Down to the last character, write out the records below.

Stored entries
▼

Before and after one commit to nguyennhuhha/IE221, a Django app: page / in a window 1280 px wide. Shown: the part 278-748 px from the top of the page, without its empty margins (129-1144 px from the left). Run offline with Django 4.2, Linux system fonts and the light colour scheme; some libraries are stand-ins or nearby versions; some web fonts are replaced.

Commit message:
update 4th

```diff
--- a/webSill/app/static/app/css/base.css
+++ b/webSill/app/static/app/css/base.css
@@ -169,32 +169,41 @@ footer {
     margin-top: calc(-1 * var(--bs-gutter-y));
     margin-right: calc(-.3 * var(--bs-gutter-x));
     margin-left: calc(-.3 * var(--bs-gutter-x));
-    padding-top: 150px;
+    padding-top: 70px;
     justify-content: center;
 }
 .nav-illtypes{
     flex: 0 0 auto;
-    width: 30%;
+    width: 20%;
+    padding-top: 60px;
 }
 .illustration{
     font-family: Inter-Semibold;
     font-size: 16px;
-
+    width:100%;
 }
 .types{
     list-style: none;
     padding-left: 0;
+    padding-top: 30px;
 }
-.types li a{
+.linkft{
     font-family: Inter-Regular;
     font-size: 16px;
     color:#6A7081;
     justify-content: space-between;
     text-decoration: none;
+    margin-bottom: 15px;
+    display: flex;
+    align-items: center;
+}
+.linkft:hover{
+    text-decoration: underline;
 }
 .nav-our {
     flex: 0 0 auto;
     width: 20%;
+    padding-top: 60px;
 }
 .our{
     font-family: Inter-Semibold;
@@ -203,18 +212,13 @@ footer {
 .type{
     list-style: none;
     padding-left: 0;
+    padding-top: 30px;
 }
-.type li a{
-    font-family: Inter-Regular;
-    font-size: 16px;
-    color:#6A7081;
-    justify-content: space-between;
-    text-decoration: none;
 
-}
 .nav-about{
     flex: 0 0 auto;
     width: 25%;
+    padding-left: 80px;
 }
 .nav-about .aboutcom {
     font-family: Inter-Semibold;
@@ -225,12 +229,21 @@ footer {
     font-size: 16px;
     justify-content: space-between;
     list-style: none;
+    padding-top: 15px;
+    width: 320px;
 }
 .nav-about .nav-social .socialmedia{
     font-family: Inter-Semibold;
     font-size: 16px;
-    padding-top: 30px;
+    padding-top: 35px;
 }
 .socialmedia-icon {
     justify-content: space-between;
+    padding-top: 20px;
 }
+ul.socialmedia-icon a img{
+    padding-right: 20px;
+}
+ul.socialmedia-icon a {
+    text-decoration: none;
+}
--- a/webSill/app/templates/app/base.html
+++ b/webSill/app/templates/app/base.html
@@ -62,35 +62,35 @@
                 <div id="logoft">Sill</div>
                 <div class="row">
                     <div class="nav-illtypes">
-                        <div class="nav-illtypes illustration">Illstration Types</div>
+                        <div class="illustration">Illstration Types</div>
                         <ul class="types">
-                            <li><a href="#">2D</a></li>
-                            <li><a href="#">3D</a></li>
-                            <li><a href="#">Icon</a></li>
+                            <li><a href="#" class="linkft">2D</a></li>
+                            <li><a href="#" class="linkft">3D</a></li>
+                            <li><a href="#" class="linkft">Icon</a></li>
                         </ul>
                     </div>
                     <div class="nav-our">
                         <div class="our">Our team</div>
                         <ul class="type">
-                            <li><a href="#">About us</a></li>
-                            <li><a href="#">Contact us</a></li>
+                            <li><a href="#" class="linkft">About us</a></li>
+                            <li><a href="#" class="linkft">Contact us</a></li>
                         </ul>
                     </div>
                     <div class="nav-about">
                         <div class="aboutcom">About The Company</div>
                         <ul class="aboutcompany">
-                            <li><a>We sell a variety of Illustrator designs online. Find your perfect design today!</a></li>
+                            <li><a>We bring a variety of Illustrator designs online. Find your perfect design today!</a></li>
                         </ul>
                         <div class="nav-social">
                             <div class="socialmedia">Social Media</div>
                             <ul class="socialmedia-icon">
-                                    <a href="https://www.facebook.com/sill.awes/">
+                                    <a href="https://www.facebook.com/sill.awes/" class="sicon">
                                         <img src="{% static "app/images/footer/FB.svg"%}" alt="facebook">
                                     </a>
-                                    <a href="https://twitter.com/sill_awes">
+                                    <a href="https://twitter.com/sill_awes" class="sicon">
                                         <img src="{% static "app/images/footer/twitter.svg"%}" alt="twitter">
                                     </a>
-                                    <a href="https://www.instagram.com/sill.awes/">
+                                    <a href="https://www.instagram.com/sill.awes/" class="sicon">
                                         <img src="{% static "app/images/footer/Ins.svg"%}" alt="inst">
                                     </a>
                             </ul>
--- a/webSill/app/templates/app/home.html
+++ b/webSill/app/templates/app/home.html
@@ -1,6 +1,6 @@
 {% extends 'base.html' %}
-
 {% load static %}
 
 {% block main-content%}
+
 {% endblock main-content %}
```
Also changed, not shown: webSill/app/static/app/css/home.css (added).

▲

Answer area
Before and after one commit to nguyennhuhha/IE221, a Django app: page / in a window 1280 px wide. Shown: the part 278-748 px from the top of the page, without its empty margins (129-1144 px from the left). Run offline with Django 4.2, Linux system fonts and the light colour scheme; some libraries are stand-ins or nearby versions; some web fonts are replaced.

Commit message:
update 4th

```diff
--- a/webSill/app/static/app/css/base.css
+++ b/webSill/app/static/app/css/base.css
@@ -169,32 +169,41 @@ footer {
     margin-top: calc(-1 * var(--bs-gutter-y));
     margin-right: calc(-.3 * var(--bs-gutter-x));
     margin-left: calc(-.3 * var(--bs-gutter-x));
-    padding-top: 150px;
+    padding-top: 70px;
     justify-content: center;
 }
 .nav-illtypes{
     flex: 0 0 auto;
-    width: 30%;
+    width: 20%;
+    padding-top: 60px;
 }
 .illustration{
     font-family: Inter-Semibold;
     font-size: 16px;
-
+    width:100%;
 }
 .types{
     list-style: none;
     padding-left: 0;
+    padding-top: 30px;
 }
-.types li a{
+.linkft{
     font-family: Inter-Regular;
     font-size: 16px;
     color:#6A7081;
     justify-content: space-between;
     text-decoration: none;
+    margin-bottom: 15px;
+    display: flex;
+    align-items: center;
+}
+.linkft:hover{
+    text-decoration: underline;
 }
 .nav-our {
     flex: 0 0 auto;
     width: 20%;
+    padding-top: 60px;
 }
 .our{
     font-family: Inter-Semibold;
@@ -203,18 +212,13 @@ footer {
 .type{
     list-style: none;
     padding-left: 0;
+    padding-top: 30px;
 }
-.type li a{
-    font-family: Inter-Regular;
-    font-size: 16px;
-    color:#6A7081;
-    justify-content: space-between;
-    text-decoration: none;
 
-}
 .nav-about{
     flex: 0 0 auto;
     width: 25%;
+    padding-left: 80px;
 }
 .nav-about .aboutcom {
     font-family: Inter-Semibold;
@@ -225,12 +229,21 @@ footer {
     font-size: 16px;
     justify-content: space-between;
     list-style: none;
+    padding-top: 15px;
+    width: 320px;
 }
 .nav-about .nav-social .socialmedia{
     font-family: Inter-Semibold;
     font-size: 16px;
-    padding-top: 30px;
+    padding-top: 35px;
 }
 .socialmedia-icon {
     justify-content: space-between;
+    padding-top: 20px;
 }
+ul.socialmedia-icon a img{
+    padding-right: 20px;
+}
+ul.socialmedia-icon a {
+    text-decoration: none;
+}
--- a/webSill/app/templates/app/base.html
+++ b/webSill/app/templates/app/base.html
@@ -62,35 +62,35 @@
                 <div id="logoft">Sill</div>
                 <div class="row">
                     <div class="nav-illtypes">
-                        <div class="nav-illtypes illustration">Illstration Types</div>
+                        <div class="illustration">Illstration Types</div>
                         <ul class="types">
-                            <li><a href="#">2D</a></li>
-                            <li><a href="#">3D</a></li>
-                            <li><a href="#">Icon</a></li>
+                            <li><a href="#" class="linkft">2D</a></li>
+                            <li><a href="#" class="linkft">3D</a></li>
+                            <li><a href="#" class="linkft">Icon</a></li>
                         </ul>
                     </div>
                     <div class="nav-our">
                         <div class="our">Our team</div>
                         <ul class="type">
-                            <li><a href="#">About us</a></li>
-                            <li><a href="#">Contact us</a></li>
+                            <li><a href="#" class="linkft">About us</a></li>
+                            <li><a href="#" class="linkft">Contact us</a></li>
                         </ul>
                     </div>
                     <div class="nav-about">
                         <div class="aboutcom">About The Company</div>
                         <ul class="aboutcompany">
-                            <li><a>We sell a variety of Illustrator designs online. Find your perfect design today!</a></li>
+                            <li><a>We bring a variety of Illustrator designs online. Find your perfect design today!</a></li>
                         </ul>
                         <div class="nav-social">
                             <div class="socialmedia">Social Media</div>
                             <ul class="socialmedia-icon">
-                                    <a href="https://www.facebook.com/sill.awes/">
+                                    <a href="https://www.facebook.com/sill.awes/" class="sicon">
                                         <img src="{% static "app/images/footer/FB.svg"%}" alt="facebook">
                                     </a>
-                                    <a href="https://twitter.com/sill_awes">
+                                    <a href="https://twitter.com/sill_awes" class="sicon">
                                         <img src="{% static "app/images/footer/twitter.svg"%}" alt="twitter">
                                     </a>
-                                    <a href="https://www.instagram.com/sill.awes/">
+                                    <a href="https://www.instagram.com/sill.awes/" class="sicon">
                                         <img src="{% static "app/images/footer/Ins.svg"%}" alt="inst">
                                     </a>
                             </ul>
--- a/webSill/app/templates/app/home.html
+++ b/webSill/app/templates/app/home.html
@@ -1,6 +1,6 @@
 {% extends 'base.html' %}
-
 {% load static %}
 
 {% block main-content%}
+
 {% endblock main-content %}
```
Also changed, not shown: webSill/app/static/app/css/home.css (added).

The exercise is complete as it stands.